A few of us met over lunch at CVPR a couple of weeks ago to talk
about VXL. Present were:
Amitha Perera, Bob Kaucic (GE)
Chuck Stewart, Matt Turek, Gary Yang, Brad King (RPI)
Kongbin Kang (Brown)
The discussion primarily focused on the "core" versus "contrib" and
the creation of another category/directory, as Joe Mundy had
suggested in an email to this forum.
The key things that came up:
- The word "core" is ambiguous, and this ambiguity may be the cause
of the previous discussion. To some, "core" meant "stable" (API
stable, code well tested); to others, "core" meant "foundational".
[ I think VXL intends "core" to mean "stable"; "level 1" means
- We do need to get more code from "contrib" into the "core"
directory. The current road is that the library should be
documented, and at least one other group must okay it. We all
agreed with this. However, it is not often clear what code in

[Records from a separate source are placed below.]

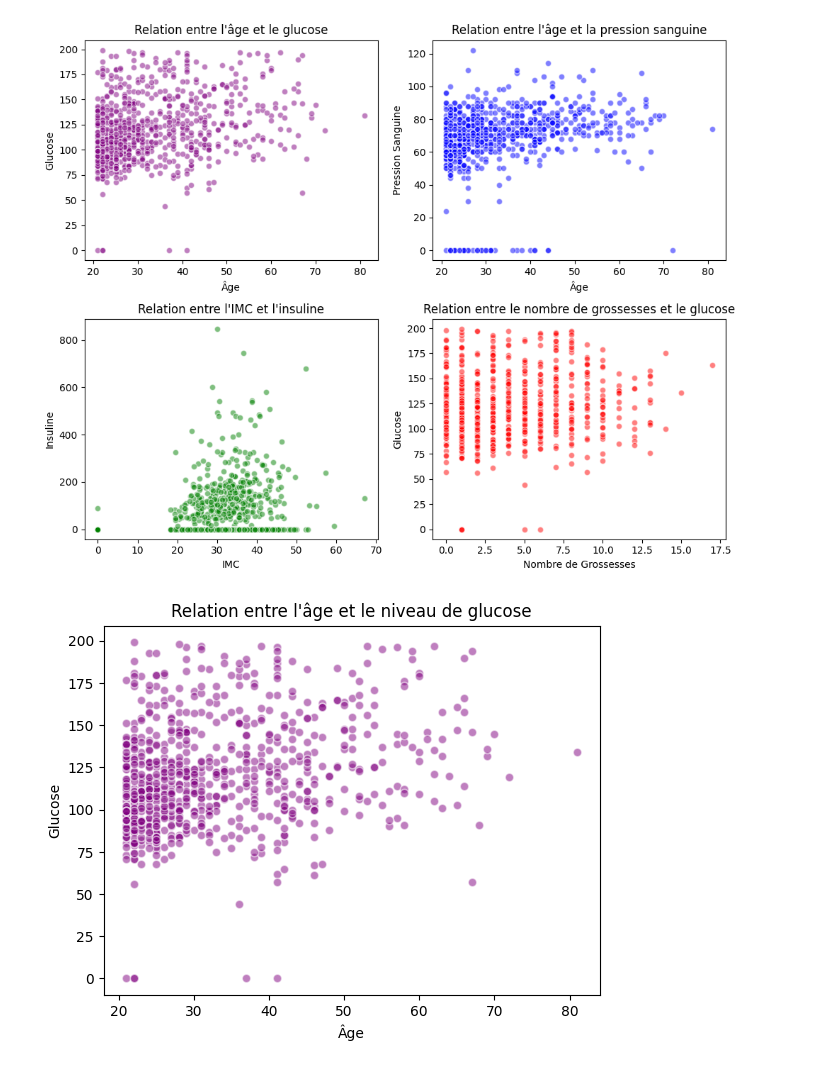
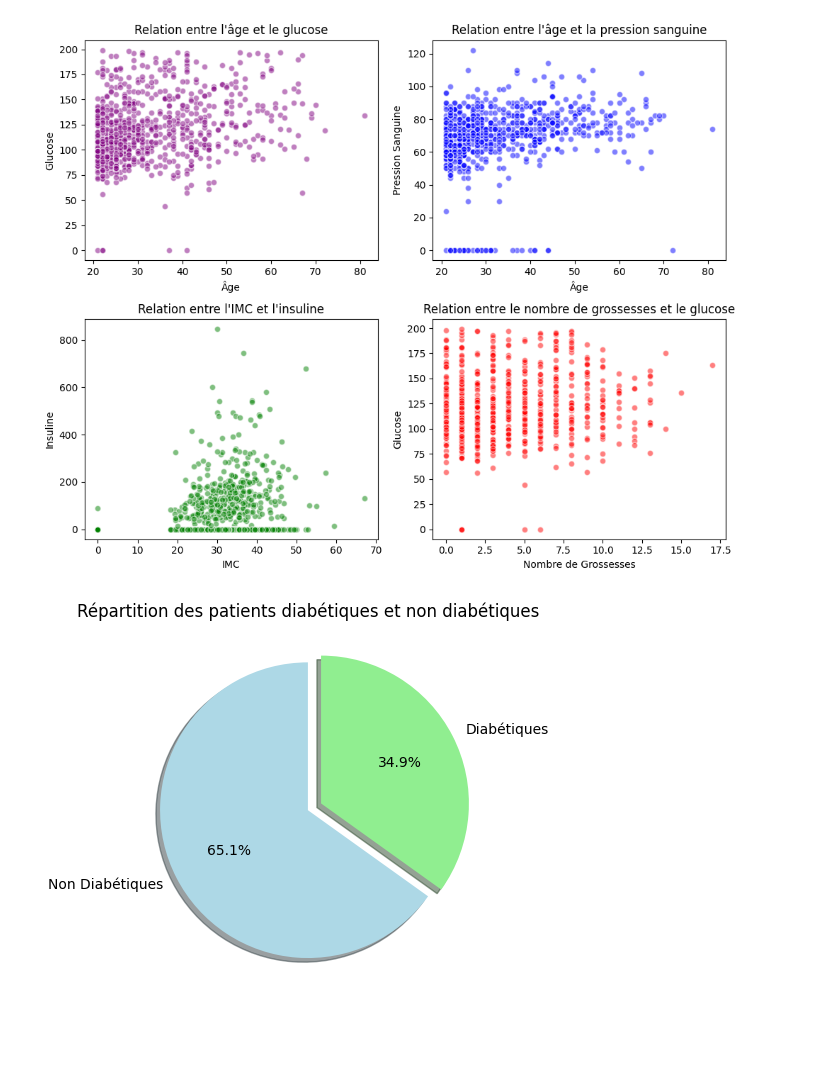
Before and after one commit to Badu1230/Badu1230, a Jupyter notebook: Pima_Indians_Diabetes_Analyse.ipynb, the cells around one changed output. Drawn from its saved outputs; the diff is of its cells as text; code cells hidden in the pictures; blank space fills up the shorter version.

```diff
--- a/Pima_Indians_Diabetes_Analyse.ipynb
+++ b/Pima_Indians_Diabetes_Analyse.ipynb
@@ -247,12 +298,26 @@ plt.tight_layout()
 plt.show()
 # %% [output]
 [figure]
-# %%
-# Nuage de points pour visualiser la relation entre deux variables comme l'âge et le niveau de glucose.
-plt.scatter(data['Age'], data['Glucose'], color='purple', alpha=0.5, edgecolors='w')
-plt.title("Relation entre l'âge et le niveau de glucose")
-plt.xlabel('Âge')
-plt.ylabel('Glucose')
-plt.show()
-# %% [output]
-[figure, removed]
+# %%
+# Example de données
+label = ['Non Diabétiques', 'Diabétiques'] # Catégories
+sizes = df['Outcome'].value_counts() # Nombres d'occurrences ou proportions
+colors = ['lightblue', 'lightgreen'] # Couleurs pour les catégories
+explode = (0, 0.1) # Décaler le deuxième segment
+
+# Création du diagramme circulaire
+plt.pie(
+    sizes,
+    labels = label,
+    autopct='%1.1f%%', #Affiche les pourcentages avec un chiffre après la virgule
+    startangle=90,
+    colors=colors,
+    explode=explode,
+    shadow=True
+)
+
+#Ajouter un titre
+plt.title('Répartition des patients diabétiques et non diabétiques')
+plt.show()
+# %% [output]
+[figure, added]
```
Also changed, not shown: parts of 8 cells of this notebook.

contrib is stable enough for other groups to use.
- We could label the libraries, regardless of which directories they
happen to be in. Inventing the labels "stable", "stable-candidate",
and "development", each library would be labeled by one of

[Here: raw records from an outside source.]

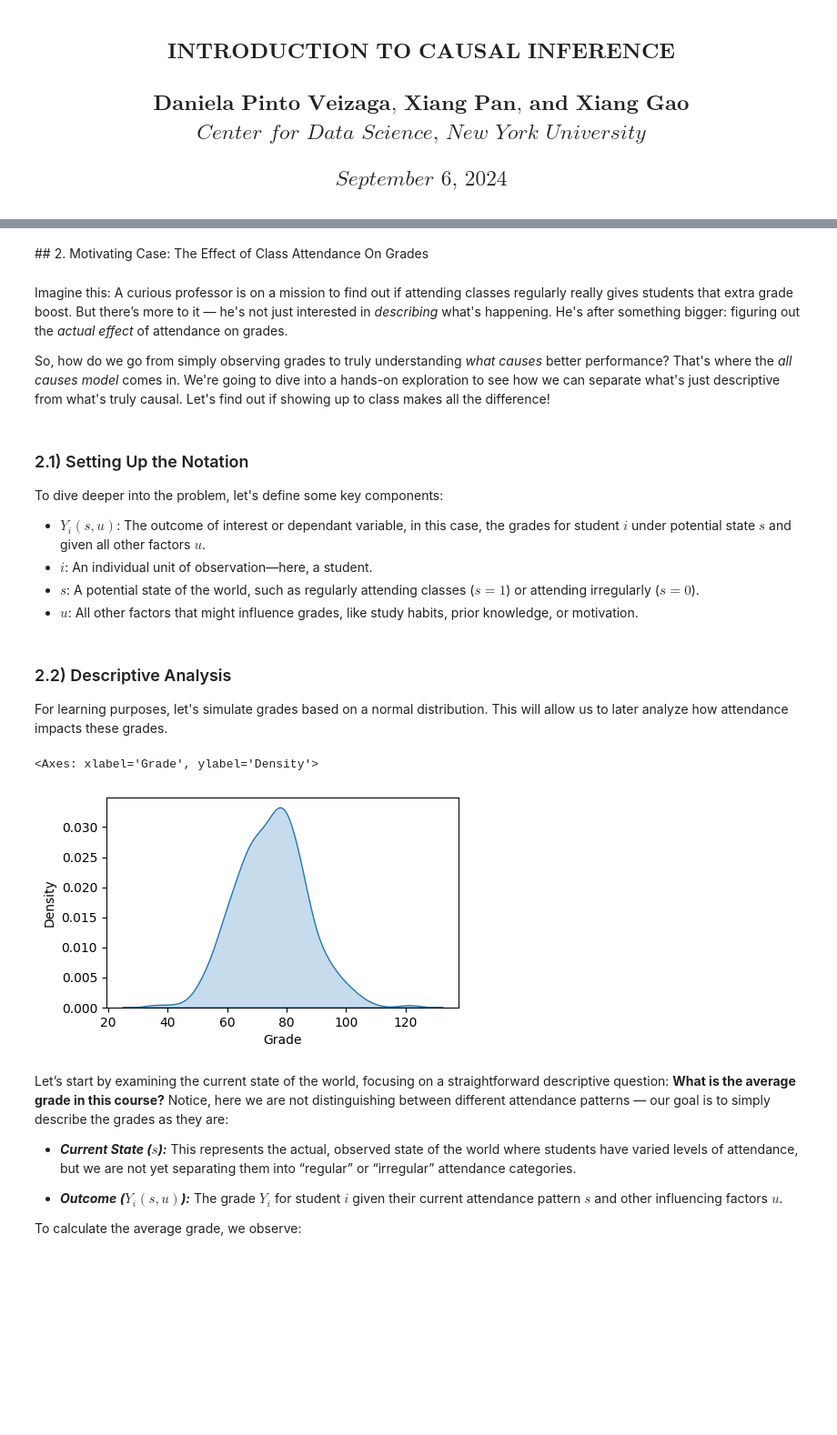
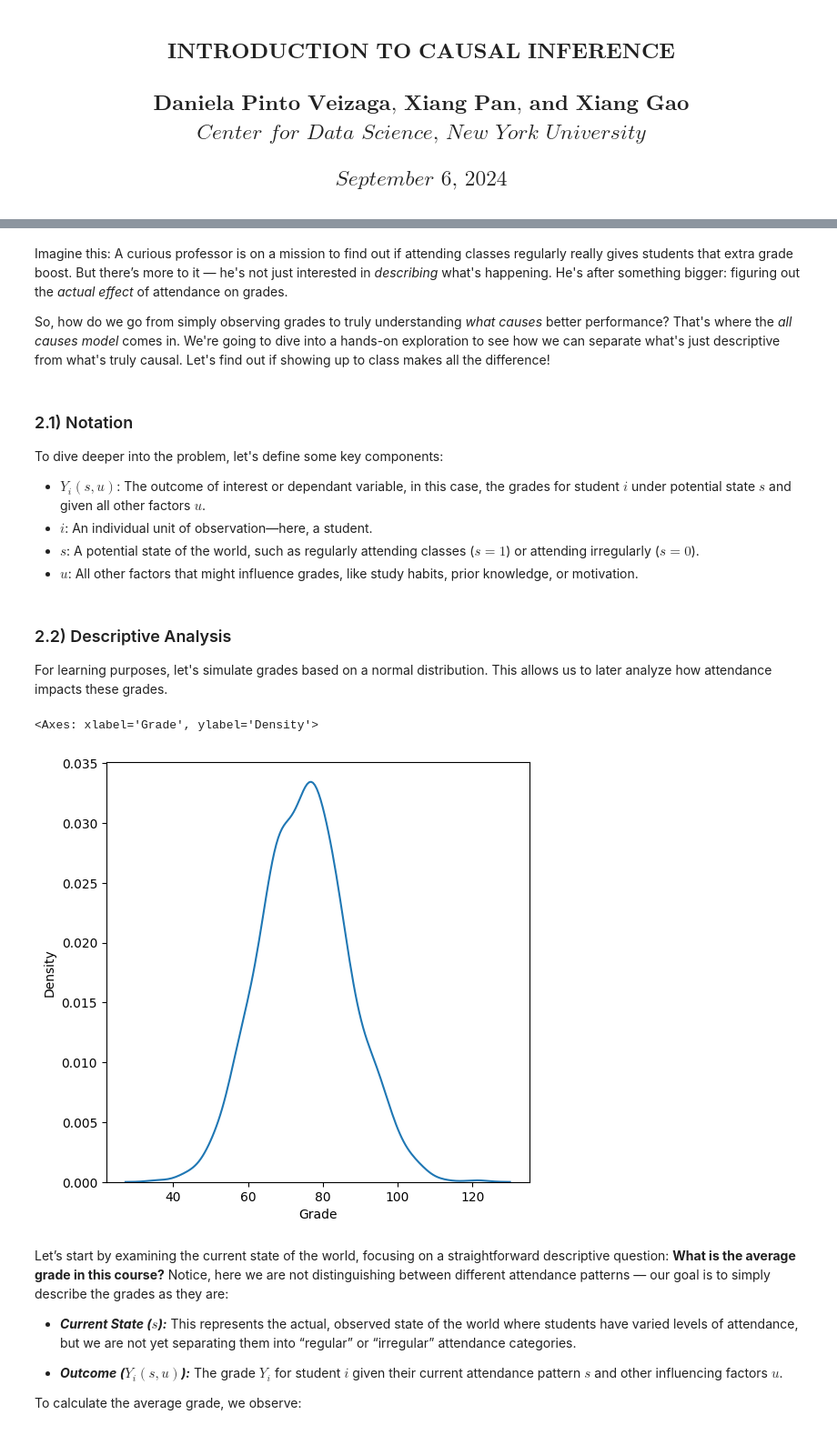
Before and after one commit to dapivei/causal-infere, a Jupyter notebook: sections/1-Introduction.ipynb, the cells around one changed output, grey strips where cells are left out. Shown: that part at 91% size. Cells and saved outputs as stored; diff of their text form; code cells hidden in the pictures; blank space fills up the shorter version.

```diff
--- a/sections/1-Introduction.ipynb
+++ b/sections/1-Introduction.ipynb
@@ -26,14 +42,12 @@ import numpy as np
 import pandas as pd
 import matplotlib.pyplot as plt
 import seaborn as sns
-# %% [markdown]
-## 2. Motivating Case: The Effect of Class Attendance On Grades
 # %% [markdown]
 Imagine this: A curious professor is on a mission to find out if attending classes regularly really gives students that extra grade boost. But there’s more to it — he's not just interested in *describing* what's happening. He's after something bigger: figuring out the *actual effect* of attendance on grades.
 
 So, how do we go from simply observing grades to truly understanding *what causes* better performance? That's where the *all causes model* comes in. We're going to dive into a hands-on exploration to see how we can separate what's just descriptive from what's truly causal. Let's find out if showing up to class makes all the difference!
 # %% [markdown]
-### 2.1) Setting Up the Notation
+### 2.1) Notation
 
 To dive deeper into the problem, let's define some key components:
 
@@ -45,31 +59,30 @@ To dive deeper into the problem, let's define some key components:
 ### 2.2) Descriptive Analysis
 
 
-For learning purposes, let's simulate grades based on a normal distribution. This will allow us to later analyze how attendance impacts these grades.
+For learning purposes, let's simulate grades based on a normal distribution. This allows us to later analyze how attendance impacts these grades.
+# %%
+# Setting a random seed for reproducibility
+np.random.seed(42)
+
+# Parameters
+students = 1000
+mean_grade = 75
+std_grade = 12
 # %%
-# Setting a random seed for reproducibility
-np.random.seed(42)
-
-# Parameters
-students = 300
-mean_grade = 75
-std_grade = 12
-
-
 # Simulate attendance and grades
 grades = np.random.normal(mean_grade, std_grade, students)
 attendance = np.random.binomial(1, 0.6, students)
 grades = pd.DataFrame({
     'Grade': grades,
     'Attendance': attendance
 })
 
 # Plot
-plt.figure(figsize=(5, 3))
-sns.kdeplot(grades['Grade'], fill=True)
+plt.figure(figsize=(6, 6))
+sns.kdeplot(grades['Grade'])
 # %% [output]
 <Axes: xlabel='Grade', ylabel='Density'>
-[figure, old version]
+[figure, new version]
 # %% [markdown]
 
 Let’s start by examining the current state of the world, focusing on a straightforward descriptive question: **What is the average grade in this course?** Notice, here we are not distinguishing between different attendance patterns — our goal is to simply describe the grades as they are:
```
Also changed, not shown: parts of 18 cells of this notebook.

these. Top-level CMake variables will allow you to build the stable
parts of the tree (all of "core" is stable); the stable and stable
candidates (which adds some "contrib" code); or the stable, stable
candidates and development parts (all of vxl).
- When a group is done with actively developing a library, they would
document it, label it as "stable candidate", and inform the VXL
community. This will allow other groups to start using the code
knowing that the API is not going to change underneath them without
- When another group uses and okays the library, it moves to the
"stable" category, and the code moves to the "core" directory.
- There is a strict dependency order between the categories. "Stable"
can only depend on "stable". "Stable candidate" on "stable" and
"stable candidate". And "development" can depend on anything. There
is, of course, always the restriction that the library dependencies
are acyclic. Thus, to make a library "stable-candidate", the group
must put the effort into making the dependencies also "stable-candidate".
- The documentation must include a high-level description (like a VXL
book chapter) that will give the first-time user a good idea of
what the library does and how the parts fit together.
For example, Chuck and I want to move rrel and probably rsdl to
"stable-candidate". Hopefully soon we'll write the required high-level
documentation. (The API is already well documented.) Another library
that come to mind are mul/vil3d.